  @OneToOne(cascade={PERSIST, MERGE})

  @JoinColumn (name="email")

  private User user;

  @OneToMany(targetEntity = Prescription.class)


  private Set prescriptions=null;

  @OneToMany (targetEntity=Record.class)


  private Set records =null; 



Notice that the Patient class is annotated with the Entity annotation. This is a requirement for all persistent classes that use annotations. The presence of the Entity annotation tells the persistence engine that this class is a JPA entity. Entity classes are not required to be public, in general, but MedRec's persistent classes need to be public so that the Web and Web services tiers can use them.

Entity classes also are not required to implement Serializable, but since the Patient class is placed into the HTTP session by the MedRec struts actions, it needs to be serializable. This is so that the application can work in a clustered environment where session state may be serialized between nodes in the cluster. Other requirements on the entity class are that it must be a top-level class and it must not be final. See the JPA specification (JSR220) for complete listing of requirements.

Persistent fields

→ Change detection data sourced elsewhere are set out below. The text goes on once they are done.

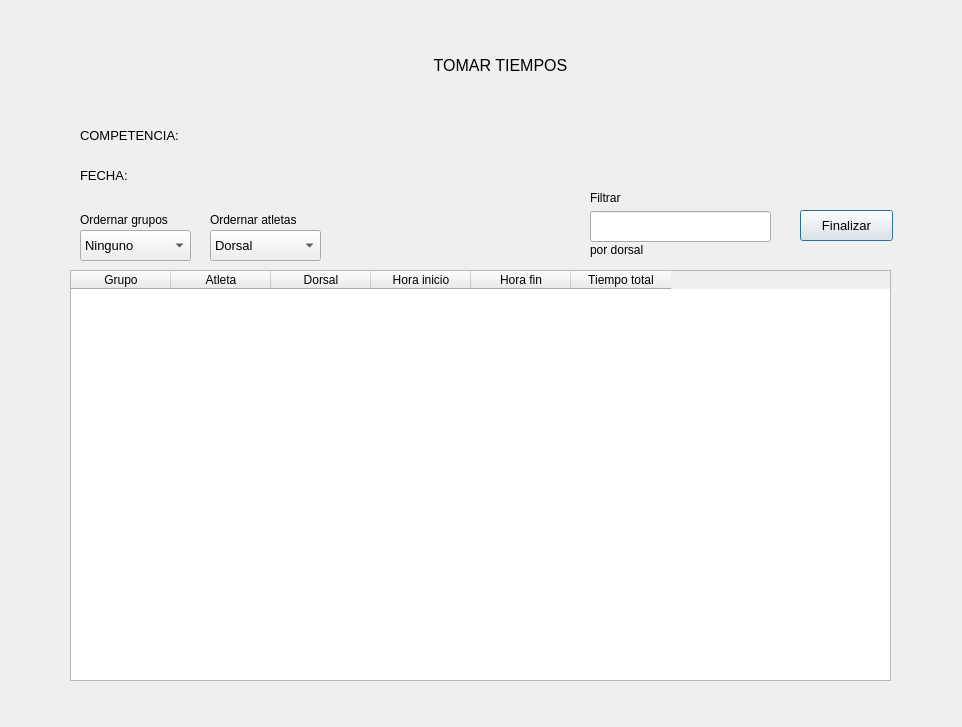
This is qt/takeTimeView.ui in germang2/CrossfitTimer as Qt 5 draws it before an edit. The edited form follows.
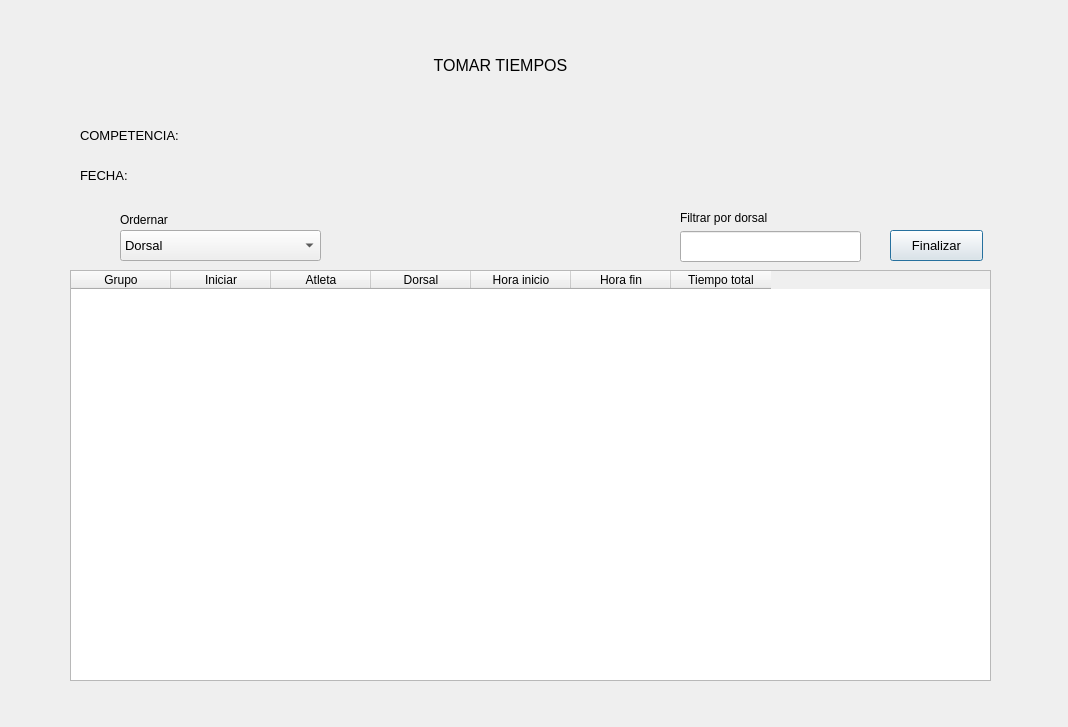
This is the edited form.

Commit message: Show the millisencods when getting the times, remove reward field, allow filter and take time for multiples athletes spliting with comma, and other fixings

```diff
--- a/qt/takeTimeView.ui
+++ b/qt/takeTimeView.ui
@@ -6,7 +6,7 @@
    <rect>
     <x>0</x>
     <y>0</y>
-    <width>962</width>
+    <width>1068</width>
     <height>727</height>
    </rect>
   </property>
@@ -111,7 +111,7 @@
     <rect>
      <x>70</x>
      <y>270</y>
-     <width>821</width>
+     <width>921</width>
      <height>411</height>
     </rect>
    </property>
@@ -123,6 +123,11 @@
      <set>AlignCenter</set>
     </property>
    </column>
+   <column>
+    <property name="text">
+     <string>Iniciar</string>
+    </property>
+   </column>
    <column>
     <property name="text">
      <string>Atleta</string>
@@ -164,9 +169,9 @@
   <widget class="QComboBox" name="comboBox">
    <property name="geometry">
     <rect>
-     <x>210</x>
+     <x>120</x>
      <y>230</y>
-     <width>111</width>
+     <width>201</width>
      <height>31</height>
     </rect>
    </property>
@@ -200,25 +205,22 @@
      <string>Tiempo total</string>
     </property>
    </item>
-  </widget>
-  <widget class="QLabel" name="label_4">
-   <property name="geometry">
-    <rect>
-     <x>80</x>
-     <y>210</y>
-     <width>111</width>
-     <height>20</height>
-    </rect>
-   </property>
-   <property name="text">
-    <string>Ordernar grupos</string>
-   </property>
+   <item>
+    <property name="text">
+     <string>Grupo ascendente</string>
+    </property>
+   </item>
+   <item>
+    <property name="text">
+     <string>Grupo descendente</string>
+    </property>
+   </item>
   </widget>
   <widget class="QLineEdit" name="ed_filter">
    <property name="geometry">
     <rect>
-     <x>590</x>
-     <y>211</y>
+     <x>680</x>
+     <y>231</y>
      <width>181</width>
      <height>31</height>
     </rect>
@@ -227,34 +229,21 @@
   <widget class="QLabel" name="label_5">
    <property name="geometry">
     <rect>
-     <x>590</x>
-     <y>190</y>
+     <x>680</x>
+     <y>210</y>
      <width>181</width>
      <height>16</height>
     </rect>
    </property>
    <property name="text">
-    <string>Filtrar</string>
-   </property>
-  </widget>
-  <widget class="QLabel" name="label_6">
-   <property name="geometry">
-    <rect>
-     <x>590</x>
-     <y>240</y>
-     <width>181</width>
-     <height>20</height>
-    </rect>
-   </property>
-   <property name="text">
-    <string>por dorsal</string>
+    <string>Filtrar por dorsal</string>
    </property>
   </widget>
   <widget class="QPushButton" name="btn_update_final_time">
    <property name="geometry">
     <rect>
-     <x>800</x>
-     <y>210</y>
+     <x>890</x>
+     <y>230</y>
      <width>93</width>
      <height>31</height>
     </rect>
@@ -268,47 +257,17 @@
     <string>Finalizar</string>
    </property>
   </widget>
-  <widget class="QComboBox" name="comboBox_2">
-   <property name="geometry">
-    <rect>
-     <x>80</x>
-     <y>230</y>
-     <width>111</width>
-     <height>31</height>
-    </rect>
-   </property>
-   <property name="font">
-    <font>
-     <pointsize>10</pointsize>
-    </font>
-   </property>
-   <item>
-    <property name="text">
-     <string>Ninguno</string>
-    </property>
-   </item>
-   <item>
-    <property name="text">
-     <string>Ascendente</string>
-    </property>
-   </item>
-   <item>
-    <property name="text">
-     <string>Descendente</string>
-    </property>
-   </item>
-  </widget>
   <widget class="QLabel" name="label_7">
    <property name="geometry">
     <rect>
-     <x>210</x>
+     <x>120</x>
      <y>210</y>
      <width>111</width>
      <height>20</height>
     </rect>
    </property>
    <property name="text">
-    <string>Ordernar atletas</string>
+    <string>Ordernar</string>
    </property>
   </widget>
  </widget>
```
Left out of the diff: 2 changed lines with no effect on the pictures. The commit also changes 13 other files.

JPA implementations need to read and write the state (persistent fields) of entity classes at runtime. The JPA specification allows implementations to do this either by directly accessing the fields of an entity or by calling JavaBeans-style accessor methods (getters/setters). The style of access that is used is determined by where the persistence annotations are placed. If they are placed on the fields of the class, then field access is used, for example.

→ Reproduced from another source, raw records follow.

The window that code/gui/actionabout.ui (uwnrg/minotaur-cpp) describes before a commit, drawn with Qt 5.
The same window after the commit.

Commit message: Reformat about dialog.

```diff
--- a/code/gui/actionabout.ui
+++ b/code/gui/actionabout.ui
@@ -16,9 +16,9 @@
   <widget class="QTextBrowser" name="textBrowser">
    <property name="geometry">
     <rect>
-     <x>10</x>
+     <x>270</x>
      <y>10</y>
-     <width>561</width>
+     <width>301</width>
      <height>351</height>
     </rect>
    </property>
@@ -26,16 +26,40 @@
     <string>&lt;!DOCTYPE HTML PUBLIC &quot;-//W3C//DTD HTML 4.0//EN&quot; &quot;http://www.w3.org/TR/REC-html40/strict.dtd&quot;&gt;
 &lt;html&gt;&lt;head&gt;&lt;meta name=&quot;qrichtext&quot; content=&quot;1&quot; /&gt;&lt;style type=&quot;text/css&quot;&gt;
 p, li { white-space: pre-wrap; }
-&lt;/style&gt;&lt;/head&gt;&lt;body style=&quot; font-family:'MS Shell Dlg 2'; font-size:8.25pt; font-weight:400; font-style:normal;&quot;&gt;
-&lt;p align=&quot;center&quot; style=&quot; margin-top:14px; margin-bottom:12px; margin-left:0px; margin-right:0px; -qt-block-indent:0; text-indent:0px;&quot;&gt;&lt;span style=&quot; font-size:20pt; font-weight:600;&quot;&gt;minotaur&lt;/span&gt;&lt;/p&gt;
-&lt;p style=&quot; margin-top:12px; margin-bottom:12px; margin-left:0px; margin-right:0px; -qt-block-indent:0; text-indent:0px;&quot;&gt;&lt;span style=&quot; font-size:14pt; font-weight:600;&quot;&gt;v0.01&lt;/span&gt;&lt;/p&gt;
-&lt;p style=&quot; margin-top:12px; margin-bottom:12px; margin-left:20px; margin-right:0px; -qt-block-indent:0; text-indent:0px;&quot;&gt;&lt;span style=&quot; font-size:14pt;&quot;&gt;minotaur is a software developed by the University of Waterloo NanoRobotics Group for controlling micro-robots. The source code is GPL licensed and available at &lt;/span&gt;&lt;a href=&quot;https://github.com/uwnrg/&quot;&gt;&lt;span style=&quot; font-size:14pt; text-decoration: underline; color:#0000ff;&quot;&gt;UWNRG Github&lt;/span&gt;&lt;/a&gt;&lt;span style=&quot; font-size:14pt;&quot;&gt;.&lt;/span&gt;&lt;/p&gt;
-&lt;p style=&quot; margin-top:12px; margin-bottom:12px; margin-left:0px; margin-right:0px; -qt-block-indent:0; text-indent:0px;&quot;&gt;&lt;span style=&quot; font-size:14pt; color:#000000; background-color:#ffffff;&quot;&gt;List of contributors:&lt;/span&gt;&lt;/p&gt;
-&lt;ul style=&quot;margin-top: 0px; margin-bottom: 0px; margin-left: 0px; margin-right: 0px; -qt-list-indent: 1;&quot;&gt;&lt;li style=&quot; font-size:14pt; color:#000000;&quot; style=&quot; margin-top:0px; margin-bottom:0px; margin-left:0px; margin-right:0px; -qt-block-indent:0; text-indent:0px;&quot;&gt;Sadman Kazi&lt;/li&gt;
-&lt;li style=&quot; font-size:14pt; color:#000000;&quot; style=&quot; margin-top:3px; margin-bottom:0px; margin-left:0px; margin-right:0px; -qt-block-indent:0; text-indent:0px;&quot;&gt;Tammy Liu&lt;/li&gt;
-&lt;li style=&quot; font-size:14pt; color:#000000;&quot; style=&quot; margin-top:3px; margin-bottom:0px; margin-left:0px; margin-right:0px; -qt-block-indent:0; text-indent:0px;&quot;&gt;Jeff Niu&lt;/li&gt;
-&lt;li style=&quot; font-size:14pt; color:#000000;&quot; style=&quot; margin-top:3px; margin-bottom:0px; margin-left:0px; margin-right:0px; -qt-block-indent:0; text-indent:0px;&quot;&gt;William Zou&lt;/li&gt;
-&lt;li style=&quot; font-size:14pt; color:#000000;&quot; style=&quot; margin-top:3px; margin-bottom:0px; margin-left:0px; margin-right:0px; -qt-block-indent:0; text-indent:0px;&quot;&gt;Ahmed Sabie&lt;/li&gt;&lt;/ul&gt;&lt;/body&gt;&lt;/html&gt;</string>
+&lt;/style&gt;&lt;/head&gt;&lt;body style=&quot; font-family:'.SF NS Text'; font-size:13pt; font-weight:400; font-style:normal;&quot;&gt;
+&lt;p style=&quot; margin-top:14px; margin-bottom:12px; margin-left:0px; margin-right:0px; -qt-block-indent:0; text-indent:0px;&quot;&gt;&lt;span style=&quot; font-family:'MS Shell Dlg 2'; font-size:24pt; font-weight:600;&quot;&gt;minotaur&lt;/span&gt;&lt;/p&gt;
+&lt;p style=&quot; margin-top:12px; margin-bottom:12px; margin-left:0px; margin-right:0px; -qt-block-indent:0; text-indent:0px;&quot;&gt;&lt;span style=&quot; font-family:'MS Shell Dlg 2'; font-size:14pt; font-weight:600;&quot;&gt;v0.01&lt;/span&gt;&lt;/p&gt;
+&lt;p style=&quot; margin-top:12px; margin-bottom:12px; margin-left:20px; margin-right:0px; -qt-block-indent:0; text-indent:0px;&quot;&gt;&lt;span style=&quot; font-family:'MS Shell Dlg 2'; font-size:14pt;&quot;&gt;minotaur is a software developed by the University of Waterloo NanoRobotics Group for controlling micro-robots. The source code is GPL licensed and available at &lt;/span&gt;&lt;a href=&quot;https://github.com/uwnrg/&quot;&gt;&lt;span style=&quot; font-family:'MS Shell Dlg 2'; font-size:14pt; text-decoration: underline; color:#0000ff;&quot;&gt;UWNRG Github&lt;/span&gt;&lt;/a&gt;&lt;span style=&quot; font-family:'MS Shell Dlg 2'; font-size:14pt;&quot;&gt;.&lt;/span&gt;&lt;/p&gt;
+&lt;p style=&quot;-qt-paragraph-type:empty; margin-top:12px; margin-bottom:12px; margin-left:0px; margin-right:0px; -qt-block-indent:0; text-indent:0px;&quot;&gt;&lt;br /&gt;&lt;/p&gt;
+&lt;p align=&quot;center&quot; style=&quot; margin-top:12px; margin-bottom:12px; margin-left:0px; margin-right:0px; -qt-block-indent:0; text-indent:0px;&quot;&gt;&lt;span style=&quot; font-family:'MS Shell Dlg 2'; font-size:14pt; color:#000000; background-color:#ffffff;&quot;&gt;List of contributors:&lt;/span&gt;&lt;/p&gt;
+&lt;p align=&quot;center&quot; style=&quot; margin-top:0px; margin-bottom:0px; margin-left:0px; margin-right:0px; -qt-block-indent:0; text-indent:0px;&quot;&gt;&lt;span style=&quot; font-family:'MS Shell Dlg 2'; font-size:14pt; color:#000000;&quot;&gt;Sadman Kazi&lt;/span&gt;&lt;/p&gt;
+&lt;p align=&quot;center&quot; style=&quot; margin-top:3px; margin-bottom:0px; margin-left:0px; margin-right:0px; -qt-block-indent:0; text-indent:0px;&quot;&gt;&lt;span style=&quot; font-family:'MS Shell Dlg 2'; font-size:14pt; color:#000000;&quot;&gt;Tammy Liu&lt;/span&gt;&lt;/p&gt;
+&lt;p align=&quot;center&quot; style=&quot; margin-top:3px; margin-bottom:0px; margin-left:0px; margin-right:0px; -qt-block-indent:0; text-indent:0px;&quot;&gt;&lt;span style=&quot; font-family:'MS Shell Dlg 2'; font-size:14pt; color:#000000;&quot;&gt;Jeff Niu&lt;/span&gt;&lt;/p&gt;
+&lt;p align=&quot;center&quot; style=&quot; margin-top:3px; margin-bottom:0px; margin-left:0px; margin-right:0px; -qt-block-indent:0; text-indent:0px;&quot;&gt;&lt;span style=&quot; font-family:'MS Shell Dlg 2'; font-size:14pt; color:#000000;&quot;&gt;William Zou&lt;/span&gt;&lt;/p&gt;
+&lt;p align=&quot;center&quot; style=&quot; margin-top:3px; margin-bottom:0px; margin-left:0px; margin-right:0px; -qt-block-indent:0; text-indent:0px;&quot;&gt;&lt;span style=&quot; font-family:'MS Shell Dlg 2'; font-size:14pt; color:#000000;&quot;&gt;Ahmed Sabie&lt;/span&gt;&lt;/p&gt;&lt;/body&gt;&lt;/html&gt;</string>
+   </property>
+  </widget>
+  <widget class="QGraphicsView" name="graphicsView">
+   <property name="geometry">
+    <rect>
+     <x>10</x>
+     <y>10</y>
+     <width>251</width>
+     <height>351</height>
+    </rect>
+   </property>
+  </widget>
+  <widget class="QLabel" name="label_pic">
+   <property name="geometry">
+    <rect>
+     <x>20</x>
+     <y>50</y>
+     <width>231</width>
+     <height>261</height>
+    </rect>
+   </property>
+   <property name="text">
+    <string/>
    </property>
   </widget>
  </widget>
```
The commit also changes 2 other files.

Why does JPA support both field and method styles of access, you ask? The answer is flexibility. Some classes perform validation in their public accessor methods. This can cause problems for the JPA implementation if an exception is thrown because a value in the database is out of range. If your class performs validation in its setters, it's probably best to annotate the fields. On the other hand, if you want to support something like a virtual persistent property, then annotate the accessor methods.

In JPA entities, all non-transient fields that are not annotated with the Transient annotation (an annotation defined by JPA) are persistent. "Persistent" means that the field is mapped to a column in the database. Notice that some of the persistent fields in the Patient class have no annotations. This is because the defaults defined by JPA, like default column name, were correct for these fields. When the field name is different from the database column name to which it is mapped, you must use the Column annotation to specify a different column name for the database column.

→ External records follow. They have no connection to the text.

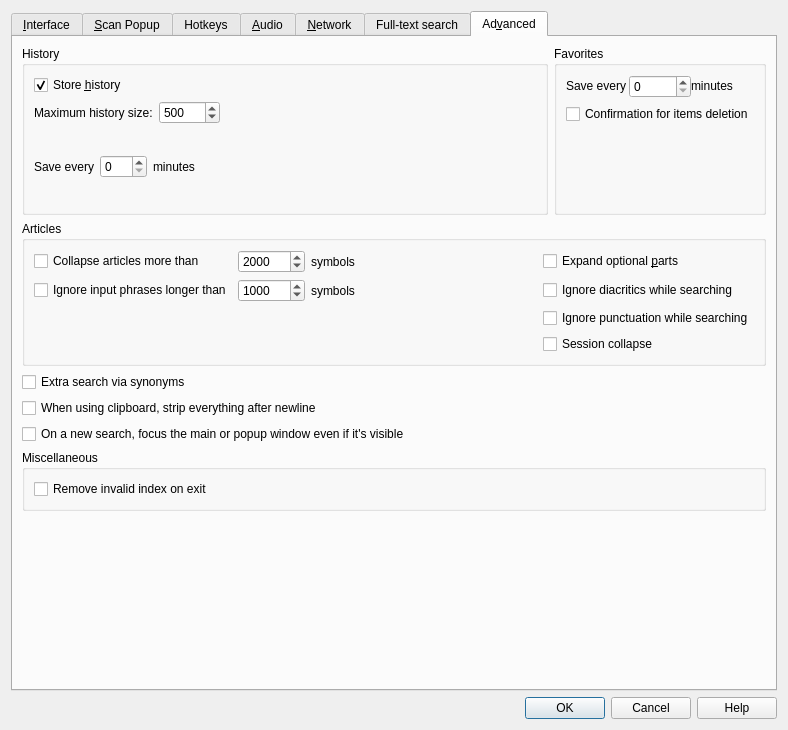
xiaoyifang/goldendict-ng, file src/ui/preferences.ui: the form before one commit.
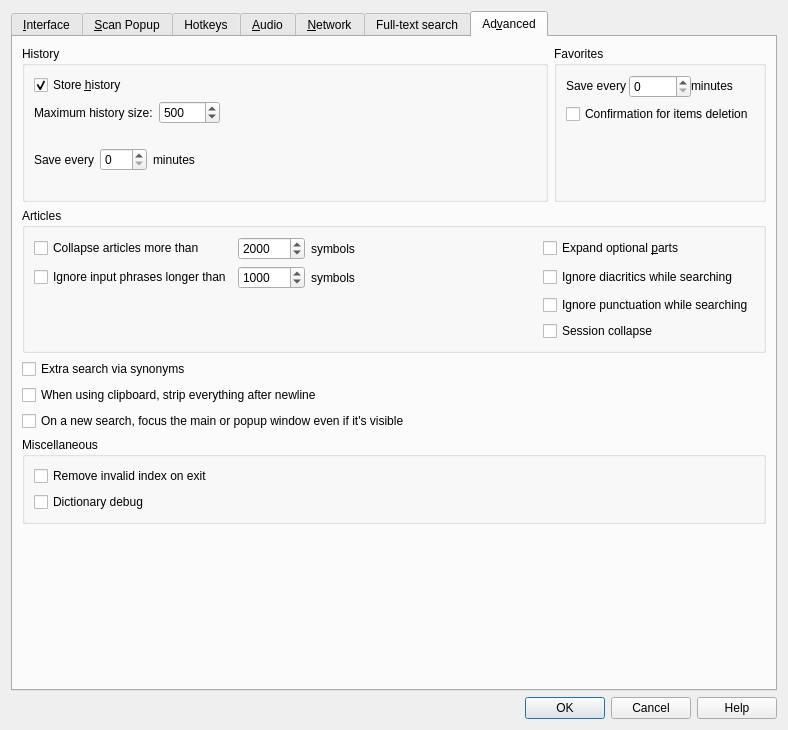
The form after the commit. The open tabs and pages were chosen to show the change. Icons and pictures are not drawn. Custom widgets are drawn as their Qt base class.

Commit message: feat: add an option to make debug dictionary easier

The edit to the form file:
```diff
--- a/src/ui/preferences.ui
+++ b/src/ui/preferences.ui
@@ -1960,6 +1960,16 @@
             </property>
            </widget>
           </item>
+          <item>
+           <widget class="QCheckBox" name="dictionaryDebug">
+            <property name="toolTip">
+             <string>When debug with dictionary css/js, disable certain cache to make it easier.</string>
+            </property>
+            <property name="text">
+             <string>Dictionary debug</string>
+            </property>
+           </widget>
+          </item>
          </layout>
         </widget>
        </item>
```
The commit also changes 6 other files.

Every entity must have a primary key. JPA supports both simple (single field) and composite (multifield) primary keys. It's a best practice to always use a simple primary key if you can, and to let the database generate the primary key value for you. This is because JPA doesn't allow the primary key value to ever be changed once an object is persisted. Most of the persistent classes in the medical records application, including the Patient class, use simple generated primary keys for this reason. If you want to see an example of a class that has a composite primary key, look at the Group class. The Id annotation marks the field that is the primary key, identity, or field.

The GeneratedValue annotation denotes the fact that the primary key value is generated by the database when a new Patient is inserted. The database can generate the primary key value in a number of ways, and the strategy attribute can be used to select one of these. The Patient class uses the identity strategy, which means that the id field should be mapped to a database auto-increment or identity column.

A subtle thing to be aware of when using the identity strategy is the effect this has on the equals and hashcode methods of your class. For example, if the equals method compares the values of the id field, make sure you don't use the object in a way that will cause the equals method to be invoked before the database insert happens—usually at transaction commit—because the primary key value won't be assigned until then. One way to avoid this is to use a natural key in the equals method if your class has one instead of using the generated key. For example, Patient Social Security number would be a good natural key to use in the Patient equals method.